The Student Senate convened last night in the Big 12 room of the Student Union for the second meeting of the semester. Dozens of applicants for the Senate’s intern program were in attendance to observe the meeting. According to program coordinator Becky Brady, sophomore in elementary education, more than 100 students applied for the program, an all-time record.
During the first open period, representatives from K-State Libraries spoke about their Libraries Student Ambassador program. They are seeking students from various colleges and disciplines to represent student interest in the libraries. Applications are available on the K-State Libraries’ homepage and are due on Sept. 27.
Theo Stavropoulos, senior in management and technology director on Schooley’s cabinet, addressed the Senate to provide updates on the technology front. According to Stavropoulos, students who are employed through the university and those who had their K-State emails forwarded to an outside account are still waiting for their email to migrate to the new Office 365 system. He said the process is ongoing but that students will receive an email alert when their account is ready to migrate.
Stavropoulos also noted that the administration of President Eli Schooley and Vice President Jake Unruh is focused on combating mobile connectivity issues on campus. He said that if students encounter Wi-Fi “dead spots” on campus, they can report them on the K-State IT Department’s website.
Another topic addressed at the meeting was a pending effort to allow students to park for free at the south lot of the Recreation Complex between 7 a.m. and 3 p.m. Currently, a parking pass is required to park there. Resolution 13/14/42, which was introduced Thursday and will be voted on next week, would reallocate funds from the Student Bond Surplus Account to cover expenses associated with the effort.

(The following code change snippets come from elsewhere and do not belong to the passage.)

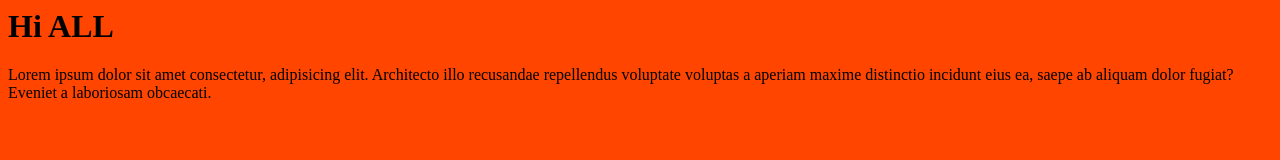
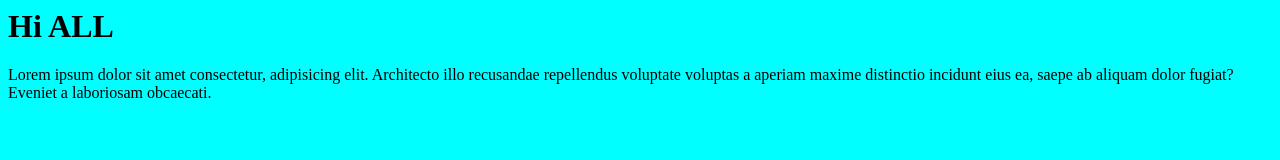
Before and after one commit to kobpeapoo/git-workshop, a plain HTML site: page Index.html in a window 1280 px wide. Drawn offline with Linux system fonts and the light colour scheme.

Commit message:
Edit background color

```diff
--- a/Index.html
+++ b/Index.html
@@ -6,7 +6,7 @@
   <title>Document</title>
   <link href="CSS/style.css" rel="stlesheet" >
 </head>
-<body style="background-color: orangered;">
+<body style="background-color: aqua;">
  <h1>Hi ALL</h1>
  <p>Lorem ipsum dolor sit amet consectetur, adipisicing elit. Architecto illo recusandae repellendus
    voluptate voluptas a aperiam maxime distinctio incidunt eius ea, saepe ab aliquam dolor fugiat? Eveniet a laboriosam obcaecati.</p>
```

Ethan Hawkins, senior in social sciences and the residence halls liaison on Schooley’s cabinet, also spoke on plans for a new residence hall on campus. The hall would be constructed in the Kramer complex and would extend from behind Goodnow Hall into the parking lot. A new dining hall would be built on the ground floor and Kramer would move its operations there, with plans in the works to eventually convert Kramer into a power plant.
The hall, which Hawkins said will likely be built in the next three to five years, would cause Kramer Complex residents to lose access to their current parking lot.

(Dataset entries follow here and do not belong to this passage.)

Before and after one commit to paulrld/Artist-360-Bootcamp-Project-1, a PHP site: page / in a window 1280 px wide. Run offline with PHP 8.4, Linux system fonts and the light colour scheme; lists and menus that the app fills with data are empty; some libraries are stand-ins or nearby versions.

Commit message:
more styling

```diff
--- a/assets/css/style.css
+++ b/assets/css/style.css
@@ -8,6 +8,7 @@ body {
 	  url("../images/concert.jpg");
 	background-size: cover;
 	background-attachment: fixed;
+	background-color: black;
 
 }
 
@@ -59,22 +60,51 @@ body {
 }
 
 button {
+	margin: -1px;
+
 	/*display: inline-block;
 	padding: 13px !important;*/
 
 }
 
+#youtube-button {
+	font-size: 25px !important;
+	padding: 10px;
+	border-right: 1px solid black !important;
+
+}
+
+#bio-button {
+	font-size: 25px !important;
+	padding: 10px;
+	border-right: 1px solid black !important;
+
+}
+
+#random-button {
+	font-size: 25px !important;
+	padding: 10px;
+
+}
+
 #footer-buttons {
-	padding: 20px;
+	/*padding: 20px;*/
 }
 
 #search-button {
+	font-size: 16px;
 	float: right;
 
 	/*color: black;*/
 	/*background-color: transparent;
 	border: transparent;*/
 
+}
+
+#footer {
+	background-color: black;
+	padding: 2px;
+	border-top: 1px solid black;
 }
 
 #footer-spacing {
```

“As far as I know, [Housing and Dining Services are] looking into parking and what issues will arise from that,” Hawkins said. “It’s still in its infancy phase.”
Another topic discussed at the meeting were TEVAL teacher evaluations. One of Schooley and Unruh’s campaign platforms was to revitalize the program and make it more useful for students and faculty alike.
“If you look around, you see the TEVAL program is under-appreciated and under-utilized by both students and teachers,” said Chance Berndt, junior in marketing and senator for the College of Arts and Sciences. “What we’re trying to do is find a collaborative way between students, teachers and administration to revamp that system to where it’s actually useful and actually relevant.”
Berndt said the administration’s goal is to assemble a TEVAL revision task force to determine what revisions should be made to the program. He said the program will likely be online and that he likes the idea of giving students access to teacher ratings to use when enrolling in classes. However, he noted that the effort is still in its early stages.
“This semester, I see us doing a lot more research,” Berndt said. “To actually get the system revamped, we’re looking at three to five years in the future.”